>>>

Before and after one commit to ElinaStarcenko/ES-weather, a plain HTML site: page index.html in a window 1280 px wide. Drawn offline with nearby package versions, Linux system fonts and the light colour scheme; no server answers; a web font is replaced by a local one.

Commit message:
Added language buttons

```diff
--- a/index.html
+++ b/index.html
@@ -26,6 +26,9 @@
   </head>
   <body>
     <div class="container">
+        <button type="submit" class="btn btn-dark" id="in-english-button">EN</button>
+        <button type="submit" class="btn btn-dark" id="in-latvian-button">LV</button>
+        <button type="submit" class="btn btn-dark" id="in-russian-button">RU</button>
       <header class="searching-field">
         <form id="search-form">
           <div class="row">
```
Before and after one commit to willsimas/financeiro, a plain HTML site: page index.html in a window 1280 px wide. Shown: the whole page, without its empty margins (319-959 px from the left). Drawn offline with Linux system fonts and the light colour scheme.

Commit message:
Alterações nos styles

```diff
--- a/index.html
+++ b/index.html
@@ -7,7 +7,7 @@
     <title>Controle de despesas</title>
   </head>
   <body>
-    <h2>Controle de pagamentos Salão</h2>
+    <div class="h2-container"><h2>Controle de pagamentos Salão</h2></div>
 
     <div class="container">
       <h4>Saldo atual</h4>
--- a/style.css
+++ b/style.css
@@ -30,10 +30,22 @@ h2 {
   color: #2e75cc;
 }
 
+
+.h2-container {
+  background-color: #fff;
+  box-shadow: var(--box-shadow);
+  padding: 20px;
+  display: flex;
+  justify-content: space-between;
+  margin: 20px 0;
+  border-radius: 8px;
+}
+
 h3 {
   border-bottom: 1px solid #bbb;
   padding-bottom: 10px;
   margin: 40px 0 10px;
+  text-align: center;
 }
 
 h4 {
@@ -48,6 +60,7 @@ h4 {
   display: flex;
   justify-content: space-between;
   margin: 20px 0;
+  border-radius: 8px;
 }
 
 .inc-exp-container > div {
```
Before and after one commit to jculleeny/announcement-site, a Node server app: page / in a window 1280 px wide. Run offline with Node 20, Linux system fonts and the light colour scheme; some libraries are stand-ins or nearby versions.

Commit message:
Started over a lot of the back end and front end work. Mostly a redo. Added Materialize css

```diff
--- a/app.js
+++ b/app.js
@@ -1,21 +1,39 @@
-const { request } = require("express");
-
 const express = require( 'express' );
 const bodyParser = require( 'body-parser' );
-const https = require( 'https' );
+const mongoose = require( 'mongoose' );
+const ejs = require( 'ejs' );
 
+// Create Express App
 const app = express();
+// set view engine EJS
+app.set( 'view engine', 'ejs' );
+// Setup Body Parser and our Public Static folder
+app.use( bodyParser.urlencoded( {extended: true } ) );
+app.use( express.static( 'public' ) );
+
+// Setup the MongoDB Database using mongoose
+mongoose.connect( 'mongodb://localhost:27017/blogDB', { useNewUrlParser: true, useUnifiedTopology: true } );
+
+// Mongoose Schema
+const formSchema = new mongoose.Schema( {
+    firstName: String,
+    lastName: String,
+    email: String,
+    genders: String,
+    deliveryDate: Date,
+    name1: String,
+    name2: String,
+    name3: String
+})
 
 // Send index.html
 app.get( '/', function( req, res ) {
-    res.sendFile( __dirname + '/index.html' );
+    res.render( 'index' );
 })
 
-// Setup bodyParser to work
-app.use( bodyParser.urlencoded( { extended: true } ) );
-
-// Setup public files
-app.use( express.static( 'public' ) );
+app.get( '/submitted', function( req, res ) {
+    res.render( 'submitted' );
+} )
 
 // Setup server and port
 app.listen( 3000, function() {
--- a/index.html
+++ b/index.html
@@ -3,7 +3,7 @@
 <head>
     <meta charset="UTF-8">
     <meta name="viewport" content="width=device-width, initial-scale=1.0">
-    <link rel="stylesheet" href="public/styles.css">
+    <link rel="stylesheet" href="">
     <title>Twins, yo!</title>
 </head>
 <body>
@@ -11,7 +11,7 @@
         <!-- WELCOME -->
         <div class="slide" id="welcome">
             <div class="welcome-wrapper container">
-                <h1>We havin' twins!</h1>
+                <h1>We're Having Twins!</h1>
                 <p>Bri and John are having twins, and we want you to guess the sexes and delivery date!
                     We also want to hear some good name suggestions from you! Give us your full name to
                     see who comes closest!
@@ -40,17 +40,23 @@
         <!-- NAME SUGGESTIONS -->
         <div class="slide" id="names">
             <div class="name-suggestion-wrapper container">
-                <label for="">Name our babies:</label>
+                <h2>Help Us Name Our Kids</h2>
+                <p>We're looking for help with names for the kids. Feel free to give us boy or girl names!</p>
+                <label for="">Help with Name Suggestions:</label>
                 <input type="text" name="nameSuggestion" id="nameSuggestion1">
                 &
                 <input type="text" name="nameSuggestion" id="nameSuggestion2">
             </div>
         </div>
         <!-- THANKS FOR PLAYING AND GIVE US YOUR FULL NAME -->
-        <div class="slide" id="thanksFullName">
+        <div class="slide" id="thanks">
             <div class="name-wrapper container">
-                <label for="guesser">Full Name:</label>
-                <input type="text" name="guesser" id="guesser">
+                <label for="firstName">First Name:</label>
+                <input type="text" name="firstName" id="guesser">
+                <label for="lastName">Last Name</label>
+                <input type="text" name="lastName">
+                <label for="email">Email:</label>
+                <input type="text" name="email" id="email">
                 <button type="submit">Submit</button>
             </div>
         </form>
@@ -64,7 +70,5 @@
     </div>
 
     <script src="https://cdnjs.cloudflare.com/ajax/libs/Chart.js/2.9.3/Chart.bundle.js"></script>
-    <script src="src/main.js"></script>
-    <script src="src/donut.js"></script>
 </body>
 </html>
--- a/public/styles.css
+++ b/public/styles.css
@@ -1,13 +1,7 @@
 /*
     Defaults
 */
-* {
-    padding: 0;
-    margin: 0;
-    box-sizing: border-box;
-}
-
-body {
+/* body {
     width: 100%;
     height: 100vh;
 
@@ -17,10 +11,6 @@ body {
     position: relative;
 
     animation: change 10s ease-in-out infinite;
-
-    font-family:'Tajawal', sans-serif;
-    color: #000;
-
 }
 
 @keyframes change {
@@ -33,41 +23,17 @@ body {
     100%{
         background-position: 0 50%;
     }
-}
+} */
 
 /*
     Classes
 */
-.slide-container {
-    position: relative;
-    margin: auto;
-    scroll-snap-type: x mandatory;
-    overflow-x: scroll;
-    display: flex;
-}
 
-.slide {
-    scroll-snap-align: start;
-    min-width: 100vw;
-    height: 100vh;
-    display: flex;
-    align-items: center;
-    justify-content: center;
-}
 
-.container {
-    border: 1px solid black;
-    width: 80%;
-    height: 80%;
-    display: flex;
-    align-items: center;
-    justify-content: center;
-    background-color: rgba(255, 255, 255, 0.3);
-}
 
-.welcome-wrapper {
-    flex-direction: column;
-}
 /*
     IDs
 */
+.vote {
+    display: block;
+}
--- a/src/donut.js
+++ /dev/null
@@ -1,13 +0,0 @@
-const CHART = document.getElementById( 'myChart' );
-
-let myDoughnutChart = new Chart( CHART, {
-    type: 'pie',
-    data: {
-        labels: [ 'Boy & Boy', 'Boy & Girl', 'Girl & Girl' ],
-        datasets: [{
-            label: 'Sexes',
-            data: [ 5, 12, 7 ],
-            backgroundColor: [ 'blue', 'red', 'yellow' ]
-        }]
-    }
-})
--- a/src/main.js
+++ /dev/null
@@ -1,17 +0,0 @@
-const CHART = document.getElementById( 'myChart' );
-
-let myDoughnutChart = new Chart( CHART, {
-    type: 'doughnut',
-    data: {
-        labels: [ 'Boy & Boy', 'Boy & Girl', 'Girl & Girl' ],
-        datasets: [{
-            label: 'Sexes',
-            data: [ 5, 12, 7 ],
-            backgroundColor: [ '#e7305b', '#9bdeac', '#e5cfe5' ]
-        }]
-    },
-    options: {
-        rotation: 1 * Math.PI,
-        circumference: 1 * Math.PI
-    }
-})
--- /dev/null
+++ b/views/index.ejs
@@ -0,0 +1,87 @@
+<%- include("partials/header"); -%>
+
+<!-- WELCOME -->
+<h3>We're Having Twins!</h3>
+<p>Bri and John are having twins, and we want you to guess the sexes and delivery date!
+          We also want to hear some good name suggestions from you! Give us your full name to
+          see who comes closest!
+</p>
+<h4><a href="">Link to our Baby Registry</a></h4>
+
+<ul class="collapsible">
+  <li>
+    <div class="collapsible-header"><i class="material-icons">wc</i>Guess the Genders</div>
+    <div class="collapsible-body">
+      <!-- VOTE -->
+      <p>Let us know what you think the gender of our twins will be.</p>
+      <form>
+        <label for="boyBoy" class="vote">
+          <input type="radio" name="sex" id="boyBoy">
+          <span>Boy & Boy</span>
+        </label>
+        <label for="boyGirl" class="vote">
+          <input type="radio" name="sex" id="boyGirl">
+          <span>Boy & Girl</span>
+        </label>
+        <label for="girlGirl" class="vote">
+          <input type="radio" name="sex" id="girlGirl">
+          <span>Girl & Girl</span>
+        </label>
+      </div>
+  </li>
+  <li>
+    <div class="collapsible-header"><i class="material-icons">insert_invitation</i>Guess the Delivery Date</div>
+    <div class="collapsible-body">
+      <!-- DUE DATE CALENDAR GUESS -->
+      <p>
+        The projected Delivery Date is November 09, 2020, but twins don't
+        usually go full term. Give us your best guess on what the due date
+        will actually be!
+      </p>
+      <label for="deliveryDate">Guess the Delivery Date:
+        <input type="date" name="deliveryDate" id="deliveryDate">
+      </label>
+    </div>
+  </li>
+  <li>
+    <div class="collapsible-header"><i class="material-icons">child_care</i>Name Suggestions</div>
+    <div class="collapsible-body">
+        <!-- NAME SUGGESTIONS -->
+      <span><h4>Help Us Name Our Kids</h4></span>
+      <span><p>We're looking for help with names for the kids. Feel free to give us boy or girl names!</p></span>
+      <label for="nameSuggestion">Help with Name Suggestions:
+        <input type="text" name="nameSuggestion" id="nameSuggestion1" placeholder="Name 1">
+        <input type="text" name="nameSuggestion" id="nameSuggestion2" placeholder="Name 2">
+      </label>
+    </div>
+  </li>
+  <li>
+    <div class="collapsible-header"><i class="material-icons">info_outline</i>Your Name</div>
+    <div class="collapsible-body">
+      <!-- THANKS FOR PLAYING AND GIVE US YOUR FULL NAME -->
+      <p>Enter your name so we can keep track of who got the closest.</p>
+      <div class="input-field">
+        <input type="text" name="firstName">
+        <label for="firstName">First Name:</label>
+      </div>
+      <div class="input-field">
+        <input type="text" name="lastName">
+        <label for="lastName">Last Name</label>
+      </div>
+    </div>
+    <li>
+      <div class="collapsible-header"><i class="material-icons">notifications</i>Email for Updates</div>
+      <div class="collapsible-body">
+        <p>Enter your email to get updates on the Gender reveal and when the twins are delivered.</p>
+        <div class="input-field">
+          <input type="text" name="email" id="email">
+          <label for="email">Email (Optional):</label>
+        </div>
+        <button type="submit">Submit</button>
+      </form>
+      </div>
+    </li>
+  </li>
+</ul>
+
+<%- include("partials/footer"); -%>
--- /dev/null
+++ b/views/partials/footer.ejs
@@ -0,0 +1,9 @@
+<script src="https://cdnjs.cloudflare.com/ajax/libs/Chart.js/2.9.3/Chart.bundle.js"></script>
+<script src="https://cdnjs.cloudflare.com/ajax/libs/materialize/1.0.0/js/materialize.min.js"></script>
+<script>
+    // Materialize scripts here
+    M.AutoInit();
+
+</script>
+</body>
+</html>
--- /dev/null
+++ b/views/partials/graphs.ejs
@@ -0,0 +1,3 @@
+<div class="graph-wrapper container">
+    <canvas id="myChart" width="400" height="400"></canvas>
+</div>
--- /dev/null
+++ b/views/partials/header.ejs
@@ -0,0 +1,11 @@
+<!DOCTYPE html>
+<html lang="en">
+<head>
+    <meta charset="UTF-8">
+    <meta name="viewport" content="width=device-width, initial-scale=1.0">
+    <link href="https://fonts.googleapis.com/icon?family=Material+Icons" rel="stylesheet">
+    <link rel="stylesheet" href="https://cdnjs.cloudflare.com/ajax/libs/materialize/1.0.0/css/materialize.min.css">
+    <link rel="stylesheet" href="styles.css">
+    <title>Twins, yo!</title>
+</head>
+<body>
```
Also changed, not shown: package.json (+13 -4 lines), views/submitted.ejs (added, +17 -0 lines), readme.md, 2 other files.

<<<

▶ _About this exercise_
If a line in the records above has the word "plain", copy it out.

▶ _Task answer_
Before and after one commit to ElinaStarcenko/ES-weather, a plain HTML site: page index.html in a window 1280 px wide. Drawn offline with nearby package versions, Linux system fonts and the light colour scheme; no server answers; a web font is replaced by a local one.
Before and after one commit to willsimas/financeiro, a plain HTML site: page index.html in a window 1280 px wide. Shown: the whole page, without its empty margins (319-959 px from the left). Drawn offline with Linux system fonts and the light colour scheme.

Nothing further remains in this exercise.